### ASSIGNED TASK
Report every line from the material that contains the word "processed".

### RECORD EXTRACTS
=== Begin Enclosure ===
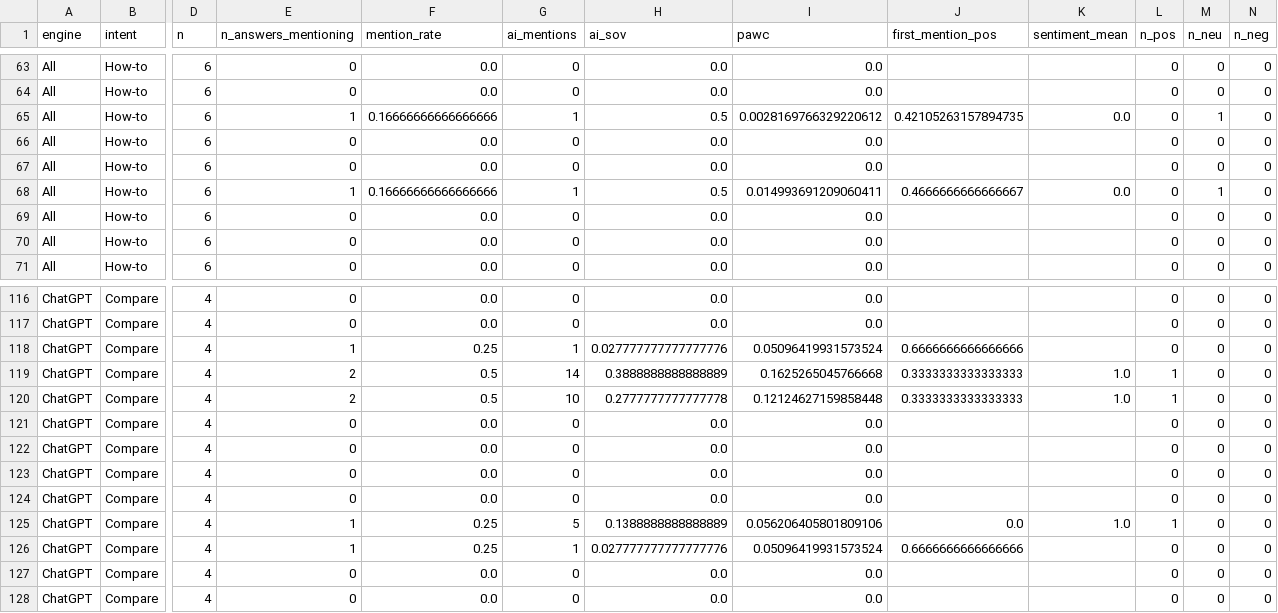
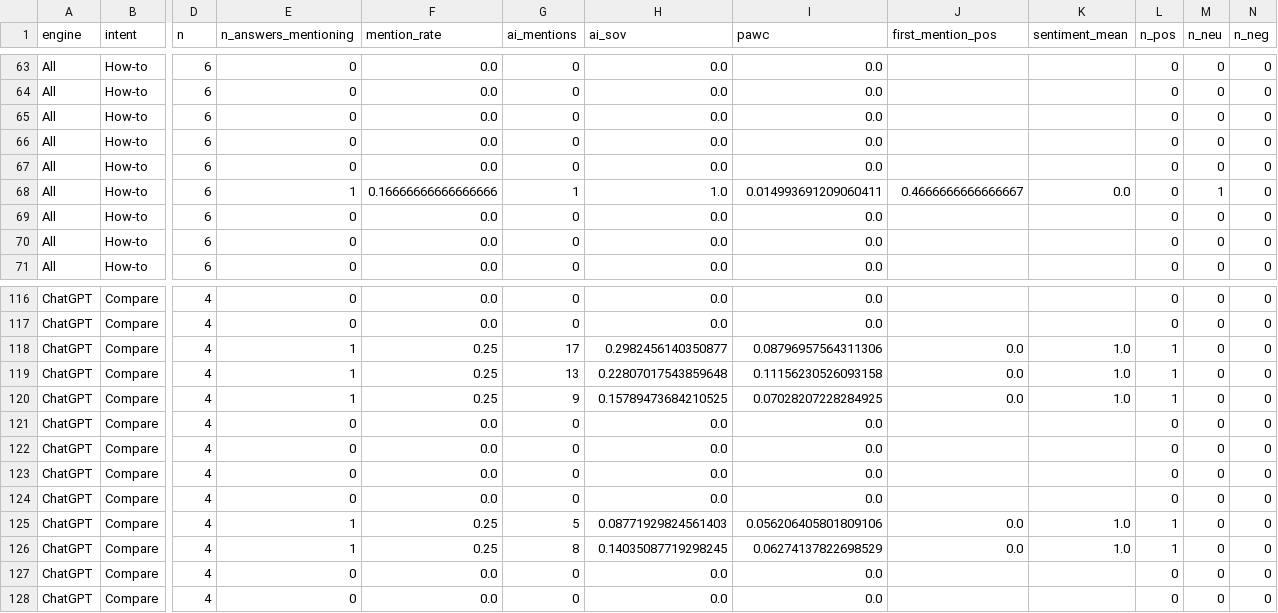
Before and after one commit to rgmwnn/geo-bank-visibility, a CSV file: data/processed/brand_intent.csv, drawn as a sheet; only a part is shown, gaps mark what is left out; the diff covers the shown part only; the diff names each change by its address in the sheet, - before the commit and + after, or states it on an @@ line.

```diff
--- a/data/processed/brand_intent.csv
+++ b/data/processed/brand_intent.csv
-E65 (n_answers_mentioning): 1
+E65 (n_answers_mentioning): 0
-F65 (mention_rate): 0.16666666666666666
+F65 (mention_rate): 0.0
-G65 (ai_mentions): 1
+G65 (ai_mentions): 0
-H65 (ai_sov): 0.5
+H65 (ai_sov): 0.0
-I65 (pawc): 0.0028169766329220612
+I65 (pawc): 0.0
-J65 (first_mention_pos): 0.42105263157894735
+J65 (first_mention_pos): (empty)
-K65 (sentiment_mean): 0.0
+K65 (sentiment_mean): (empty)
-M65 (n_neu): 1
+M65 (n_neu): 0
-H68 (ai_sov): 0.5
+H68 (ai_sov): 1.0
-G118 (ai_mentions): 1
+G118 (ai_mentions): 17
-H118 (ai_sov): 0.027777777777777776
+H118 (ai_sov): 0.2982456140350877
-I118 (pawc): 0.05096419931573524
+I118 (pawc): 0.08796957564311306
-J118 (first_mention_pos): 0.6666666666666666
+J118 (first_mention_pos): 0.0
-K118 (sentiment_mean): (empty)
+K118 (sentiment_mean): 1.0
-L118 (n_pos): 0
+L118 (n_pos): 1
-E119:E120 (n_answers_mentioning): 2
+E119:E120 (n_answers_mentioning): 1
-F119:F120 (mention_rate): 0.5
+F119:F120 (mention_rate): 0.25
-G119 (ai_mentions): 14
+G119 (ai_mentions): 13
-H119 (ai_sov): 0.3888888888888889
+H119 (ai_sov): 0.22807017543859648
-I119 (pawc): 0.1625265045766668
+I119 (pawc): 0.11156230526093158
-J119:J120 (first_mention_pos): 0.3333333333333333
+J119:J120 (first_mention_pos): 0.0
-G120 (ai_mentions): 10
+G120 (ai_mentions): 9
-H120 (ai_sov): 0.2777777777777778
+H120 (ai_sov): 0.15789473684210525
-I120 (pawc): 0.12124627159858448
+I120 (pawc): 0.07028207228284925
-H125 (ai_sov): 0.1388888888888889
+H125 (ai_sov): 0.08771929824561403
-G126 (ai_mentions): 1
+G126 (ai_mentions): 8
-H126 (ai_sov): 0.027777777777777776
+H126 (ai_sov): 0.14035087719298245
-I126 (pawc): 0.05096419931573524
+I126 (pawc): 0.06274137822698529
-J126 (first_mention_pos): 0.6666666666666666
+J126 (first_mention_pos): 0.0
-K126 (sentiment_mean): (empty)
+K126 (sentiment_mean): 1.0
-L126 (n_pos): 0
+L126 (n_pos): 1
```
Also changed, not shown: 33 edited cells elsewhere in this file, data/processed/brand_pillar.csv, data/processed/cross_engine_pages.csv, 32 other files.
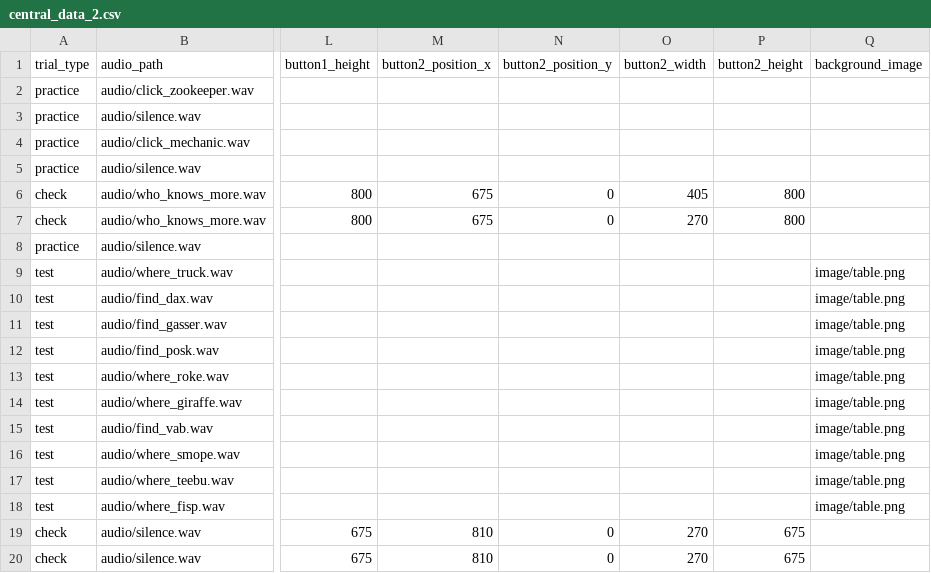
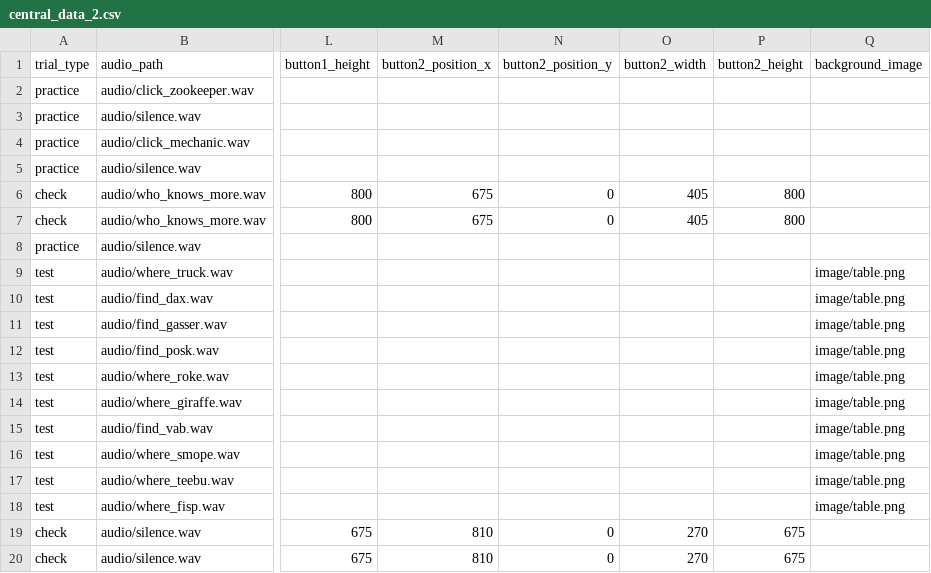
Before and after one commit to aesimon2/aesimon2.github.io, a CSV file: expert2/central_data_2.csv, drawn as a sheet; only a part is shown, gaps mark what is left out; the diff names each change by its address in the sheet, - before the commit and + after, or states it on an @@ line.

```diff
--- a/expert2/central_data_2.csv
+++ b/expert2/central_data_2.csv
-O7 (button2_width): 270
+O7 (button2_width): 405
```
Also changed, not shown: 1 other file.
=== End Enclosure ===
### EXERCISE OUTPUT
Before and after one commit to rgmwnn/geo-bank-visibility, a CSV file: data/processed/brand_intent.csv, drawn as a sheet; only a part is shown, gaps mark what is left out; the diff covers the shown part only; the diff names each change by its address in the sheet, - before the commit and + after, or states it on an @@ line.
--- a/data/processed/brand_intent.csv
+++ b/data/processed/brand_intent.csv
Also changed, not shown: 33 edited cells elsewhere in this file, data/processed/brand_pillar.csv, data/processed/cross_engine_pages.csv, 32 other files.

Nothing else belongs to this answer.